DENVER (KDVR) — When Kyle Forristall answered his phone, he panicked.
He told FOX31 a woman who identified herself as a DEA agent notified him that his identity had been stolen and used to commit federal crimes in his name.
In order to remove the charges, Forristall was told he must convert $5,000 into cryptocurrency like Bitcoin and pay a designated official.
Forristall said he quickly checked out the phone number the woman provided for the U.S. Marshal Service and found it to be the actual number on the website, so he believed what she told him.
“They kept threatening, you know, ‘If you don’t comply, we’re going to call the cops,’” he said.
The scammers even had a phony case and badge numbers.
The real DEA tells the Problem Solvers this scam originated on the east and west coasts but is now moving inland.
How to spot the scam
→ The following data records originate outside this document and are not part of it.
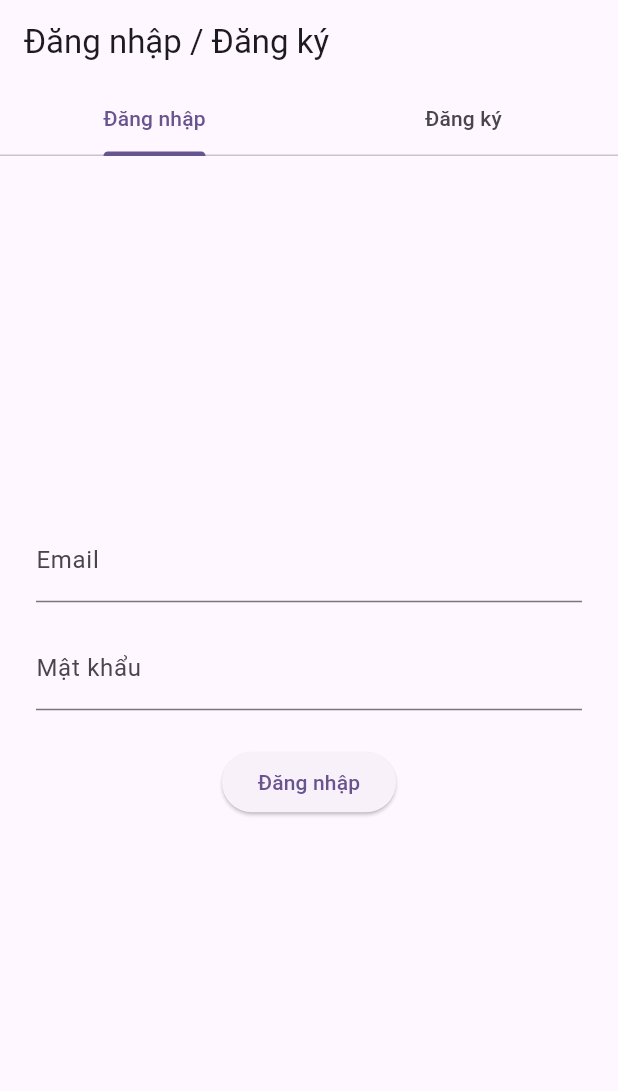
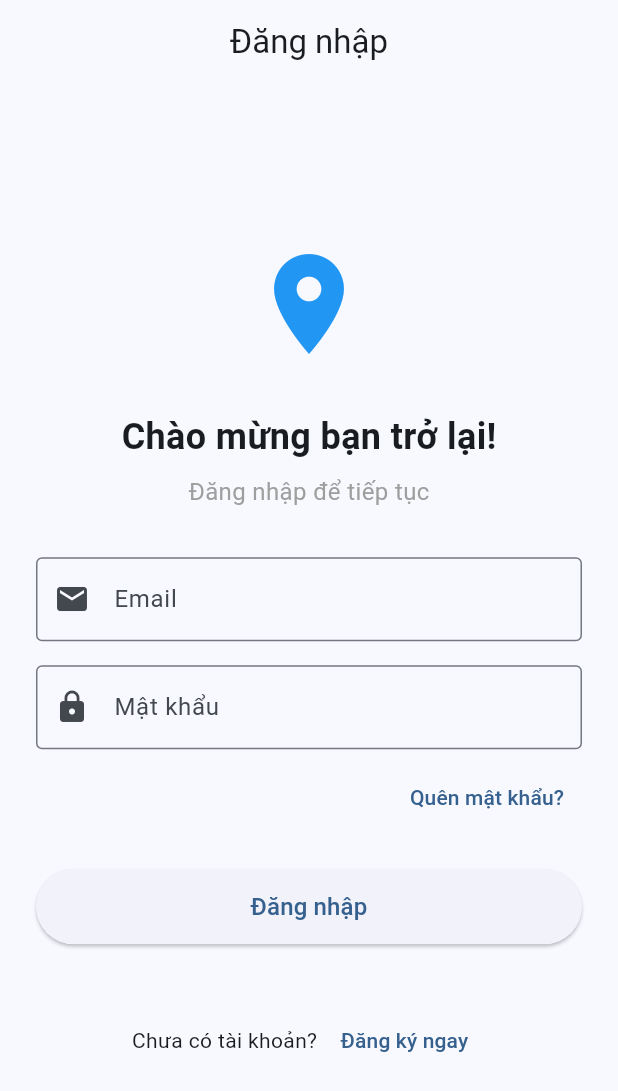
Before and after one commit to KENTksl/Location_app, a Flutter app: the screen it shows after launch, on a phone screen of 412 x 824 dp. Shown: the top 1091 px of the screen. Run offline on Flutter 3.47's test engine with Material 3 defaults, Android fonts, the phone set to English and light mode, and no system bars; our stand-ins replace firebase_auth, firebase_core; accounts and stored records are empty.

Commit message:
cap nhat giao dien

```diff
--- /dev/null
+++ b/locationrealtime/lib/login_page.dart
@@ -0,0 +1,169 @@
+import 'package:flutter/material.dart';
+import 'package:firebase_auth/firebase_auth.dart';
+import 'signup_page.dart';
+
+class LoginPage extends StatefulWidget {
+  const LoginPage({Key? key}) : super(key: key);
+
+  @override
+  State<LoginPage> createState() => _LoginPageState();
+}
+
+class _LoginPageState extends State<LoginPage> {
+  final _emailController = TextEditingController();
+  final _passwordController = TextEditingController();
+  String _message = '';
+  bool _isLoading = false;
+
+  @override
+  void dispose() {
+    _emailController.dispose();
+    _passwordController.dispose();
+    super.dispose();
+  }
+
+  Future<void> _signIn() async {
+    if (_emailController.text.trim().isEmpty ||
+        _passwordController.text.trim().isEmpty) {
+      setState(() => _message = 'Vui lòng nhập đầy đủ thông tin!');
+      return;
+    }
+
+    setState(() {
+      _isLoading = true;
+      _message = '';
+    });
+
+    try {
+      await FirebaseAuth.instance.signInWithEmailAndPassword(
+        email: _emailController.text.trim(),
+        password: _passwordController.text.trim(),
+      );
+      setState(() => _message = 'Đăng nhập thành công!');
+      // TODO: Navigate to main app
+    } catch (e) {
+      setState(() => _message = 'Lỗi đăng nhập: $e');
+    } finally {
+      setState(() => _isLoading = false);
+    }
+  }
+
+  Future<void> _forgotPassword() async {
+    if (_emailController.text.trim().isEmpty) {
+      setState(() => _message = 'Vui lòng nhập email để đặt lại mật khẩu!');
+      return;
+    }
+
+    setState(() {
+      _isLoading = true;
+      _message = '';
+    });
+
+    try {
+      await FirebaseAuth.instance.sendPasswordResetEmail(
+        email: _emailController.text.trim(),
+      );
+      setState(() => _message = 'Email đặt lại mật khẩu đã được gửi!');
+    } catch (e) {
+      setState(() => _message = 'Lỗi gửi email: $e');
+    } finally {
+      setState(() => _isLoading = false);
+    }
+  }
+
+  @override
+  Widget build(BuildContext context) {
+    return Scaffold(
+      appBar: AppBar(title: const Text('Đăng nhập'), centerTitle: true),
+      body: Padding(
+        padding: const EdgeInsets.all(24.0),
+        child: Column(
+          mainAxisAlignment: MainAxisAlignment.center,
+          children: [
+            const Icon(Icons.location_on, size: 80, color: Colors.blue),
+            const SizedBox(height: 32),
+            const Text(
+              'Chào mừng bạn trở lại!',
+              style: TextStyle(fontSize: 24, fontWeight: FontWeight.bold),
+            ),
+            const SizedBox(height: 8),
+            const Text(
+              'Đăng nhập để tiếp tục',
+              style: TextStyle(fontSize: 16, color: Colors.grey),
+            ),
+            const SizedBox(height: 32),
+            TextField(
+              controller: _emailController,
+              decoration: const InputDecoration(
+                labelText: 'Email',
+                prefixIcon: Icon(Icons.email),
+                border: OutlineInputBorder(),
+              ),
+              keyboardType: TextInputType.emailAddress,
+            ),
+            const SizedBox(height: 16),
+            TextField(
+              controller: _passwordController,
+              decoration: const InputDecoration(
+                labelText: 'Mật khẩu',
+                prefixIcon: Icon(Icons.lock),
+                border: OutlineInputBorder(),
+              ),
+              obscureText: true,
+            ),
+            const SizedBox(height: 8),
+            Align(
+              alignment: Alignment.centerRight,
+              child: TextButton(
+                onPressed: _forgotPassword,
+                child: const Text('Quên mật khẩu?'),
+              ),
+            ),
+            const SizedBox(height: 24),
+            SizedBox(
+              width: double.infinity,
+              height: 50,
+              child: ElevatedButton(
+                onPressed: _isLoading ? null : _signIn,
+                child: _isLoading
+                    ? const CircularProgressIndicator()
+                    : const Text('Đăng nhập', style: TextStyle(fontSize: 16)),
+              ),
+            ),
+            const SizedBox(height: 16),
+            if (_message.isNotEmpty)
+              Text(
+                _message,
+                style: TextStyle(
+                  color:
+                      _message.contains('thành công') ||
+                          _message.contains('gửi')
+                      ? Colors.green
+                      : Colors.red,
+                ),
+                textAlign: TextAlign.center,
+              ),
+            const SizedBox(height: 24),
+            Row(
+              mainAxisAlignment: MainAxisAlignment.center,
+              children: [
+                const Text('Chưa có tài khoản? '),
+                TextButton(
+                  onPressed: () {
+                    Navigator.push(
+                      context,
+                      MaterialPageRoute(
+                        builder: (context) => const SignupPage(),
+                      ),
+                    );
+                  },
+                  child: const Text('Đăng ký ngay'),
+                ),
+              ],
+            ),
+          ],
+        ),
+      ),
+    );
+  }
+}
--- a/locationrealtime/lib/main.dart
+++ b/locationrealtime/lib/main.dart
@@ -1,7 +1,7 @@
 import 'package:flutter/material.dart';
 import 'package:firebase_core/firebase_core.dart';
 import 'firebase_options.dart';
-import 'auth_page.dart';
+import 'login_page.dart';
 
 void main() async {
   WidgetsFlutterBinding.ensureInitialized();
@@ -16,11 +16,12 @@ class MyApp extends StatelessWidget {
   @override
   Widget build(BuildContext context) {
     return MaterialApp(
-      title: 'Flutter Demo',
+      title: 'Location App',
       theme: ThemeData(
-        colorScheme: ColorScheme.fromSeed(seedColor: Colors.deepPurple),
+        colorScheme: ColorScheme.fromSeed(seedColor: Colors.blue),
+        useMaterial3: true,
       ),
-      home: const AuthPage(),
+      home: const LoginPage(),
     );
   }
 }
```
Also changed, not shown: locationrealtime/lib/auth_page.dart (+43 -6 lines), locationrealtime/lib/signup_page.dart (added, +174 -0 lines).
DEA Special Agent Jim Higgins makes it clear this is not how the DEA operates.
“Basically, we would never call you and ask for any personal identifiable information. We will never ask for a gift card, we will never ask for credit card information and definitely never ask for money,” Higgins said.
Officials say with scammers now spoofing (hijacking) legitimate agency phone numbers, the best way to avoid scams is to look up agency, company or job search numbers on your own and call more than one number to verify the facts.
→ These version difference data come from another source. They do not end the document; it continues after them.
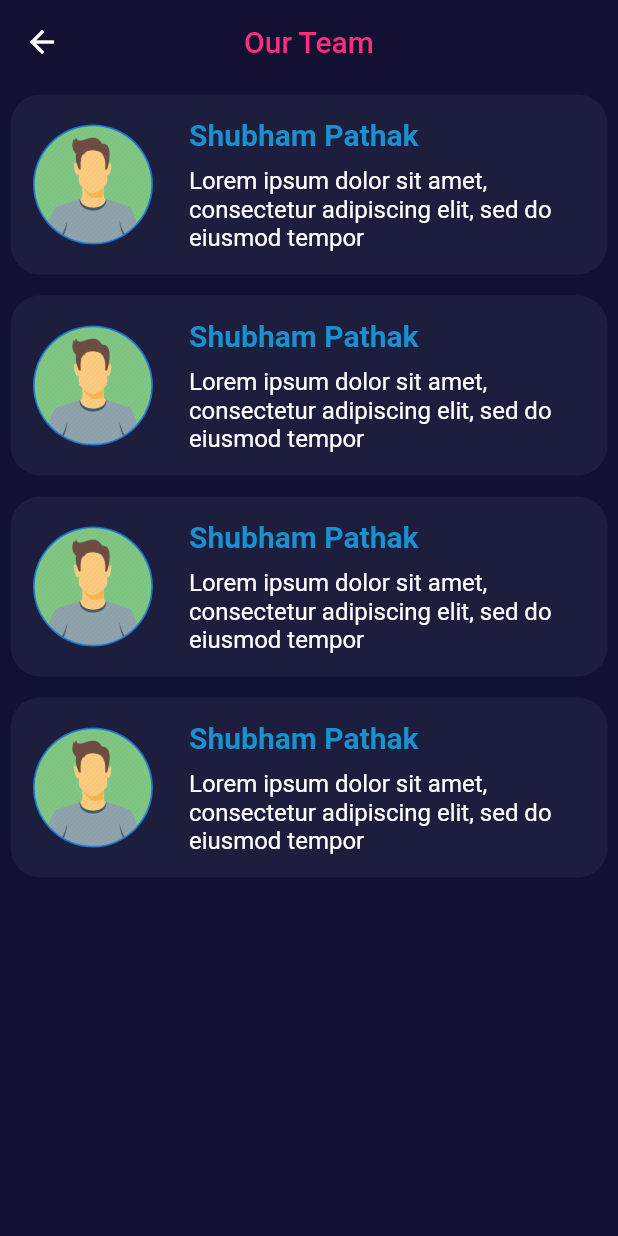
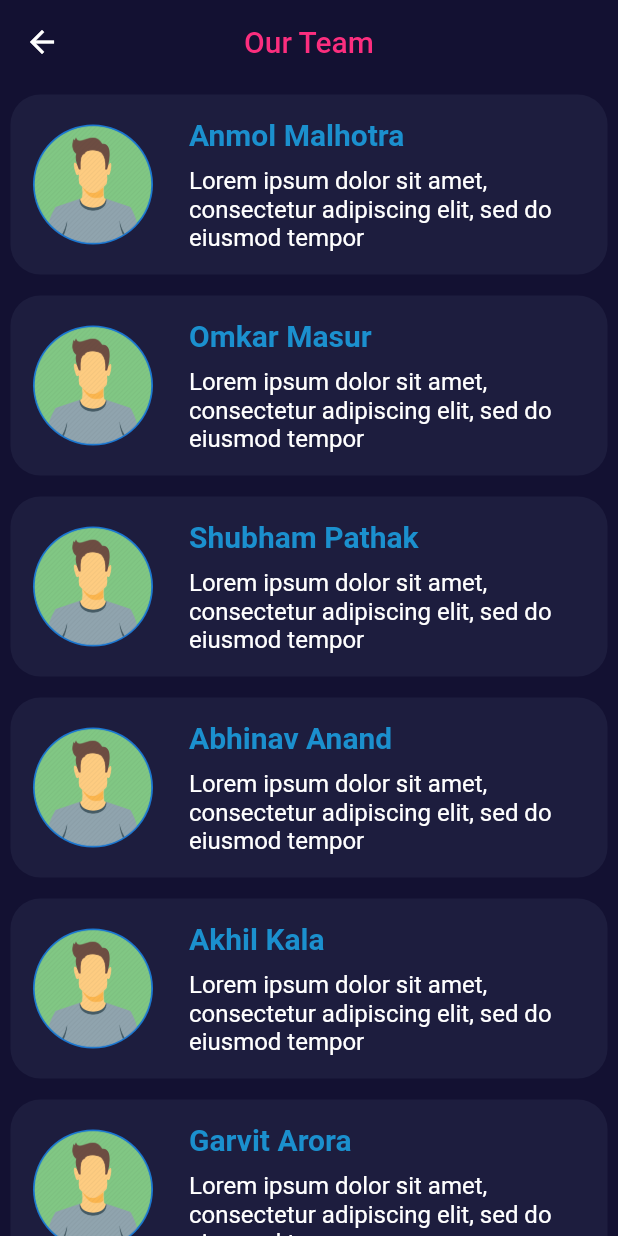
Before and after one commit to magj28/manipalSocialApp, a Flutter app: the OurTeam screen opened by its route, on a phone screen of 412 x 824 dp. Run offline on Flutter 3.47's test engine with Material 2 defaults, Android fonts, the phone set to English and light mode, and no system bars; our stand-ins replace flutter_datetime_picker, flutter_secure_storage, splashscreen; accounts and stored records are empty; network calls fail.

```diff
--- a/manipalsocial/lib/UI/screens/OurTeam.dart
+++ b/manipalsocial/lib/UI/screens/OurTeam.dart
@@ -20,7 +20,12 @@ class OurTeam extends StatelessWidget {
         children: [
           CustomCard(
             imageurl: "assets/images/person.png",
-            name: "Shubham Pathak",
+            name: "Anmol Malhotra",
+            info: "Lorem ipsum dolor sit amet, consectetur adipiscing elit, sed do eiusmod tempor",
+          ),
+          CustomCard(
+            imageurl: "assets/images/person.png",
+            name: "Omkar Masur",
             info: "Lorem ipsum dolor sit amet, consectetur adipiscing elit, sed do eiusmod tempor",
           ),
           CustomCard(
@@ -30,12 +35,32 @@ class OurTeam extends StatelessWidget {
           ),
           CustomCard(
             imageurl: "assets/images/person.png",
-            name: "Shubham Pathak",
+            name: "Abhinav Anand",
             info: "Lorem ipsum dolor sit amet, consectetur adipiscing elit, sed do eiusmod tempor",
           ),
           CustomCard(
             imageurl: "assets/images/person.png",
-            name: "Shubham Pathak",
+            name: "Akhil Kala",
+            info: "Lorem ipsum dolor sit amet, consectetur adipiscing elit, sed do eiusmod tempor",
+          ),
+          CustomCard(
+            imageurl: "assets/images/person.png",
+            name: "Garvit Arora",
+            info: "Lorem ipsum dolor sit amet, consectetur adipiscing elit, sed do eiusmod tempor",
+          ),
+          CustomCard(
+            imageurl: "assets/images/person.png",
+            name: "Hemangi Jain",
+            info: "Lorem ipsum dolor sit amet, consectetur adipiscing elit, sed do eiusmod tempor",
+          ),
+          CustomCard(
+            imageurl: "assets/images/person.png",
+            name: "Sanjna Siboo",
+            info: "Lorem ipsum dolor sit amet, consectetur adipiscing elit, sed do eiusmod tempor",
+          ),
+          CustomCard(
+            imageurl: "assets/images/person.png",
+            name: "Tinku Choudhary",
             info: "Lorem ipsum dolor sit amet, consectetur adipiscing elit, sed do eiusmod tempor",
           ),
         ],
--- a/manipalsocial/lib/UI/screens/chatScreen.dart
+++ b/manipalsocial/lib/UI/screens/chatScreen.dart
@@ -32,7 +32,9 @@ class _ChatScreenState extends State<ChatScreen> {
   @override
   Widget build(BuildContext context) {
     return Scaffold(
-        bottomSheet: Row(
+        bottomNavigationBar: BottomAppBar(
+          color:Color(0xff131132),
+          child: Row(
             mainAxisAlignment: MainAxisAlignment.spaceEvenly,
             children: [
               Expanded(
@@ -65,6 +67,7 @@ class _ChatScreenState extends State<ChatScreen> {
                     }
                   }),
             ],
+          ),
         ),
         backgroundColor: Color(0xff131132),
         appBar: AppBar(
--- a/manipalsocial/lib/main.dart
+++ b/manipalsocial/lib/main.dart
@@ -20,7 +20,6 @@ import 'package:manipalsocial/logic/viewModels/experienceViewModel.dart';
 import 'package:manipalsocial/logic/viewModels/placeViewModel.dart';
 import 'package:manipalsocial/logic/viewModels/userViewModel.dart';
 import 'package:provider/provider.dart';
-
 import 'logic/viewModels/eventViewModel.dart';
 
 void main() {
```
Also changed, not shown: manipalsocial/pubspec.lock. Lines whose indentation alone changed are shown as unchanged.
It can also help to do an internet search and use the keyword “scam” in association with the issue.
Higgins said if anyone calls you identifying themselves as being from a government agency and asking for money, hang up. The agency asks that scams be reported to reportfraud.ftc.gov
Forristall said he realizes his money is gone, but wanted to share his experience in an effort to help others avoid falling for the same scam.
“Listen to the voice inside your head that is suspicious because I was suspicious the whole time; I wish I listened to myself,” he said.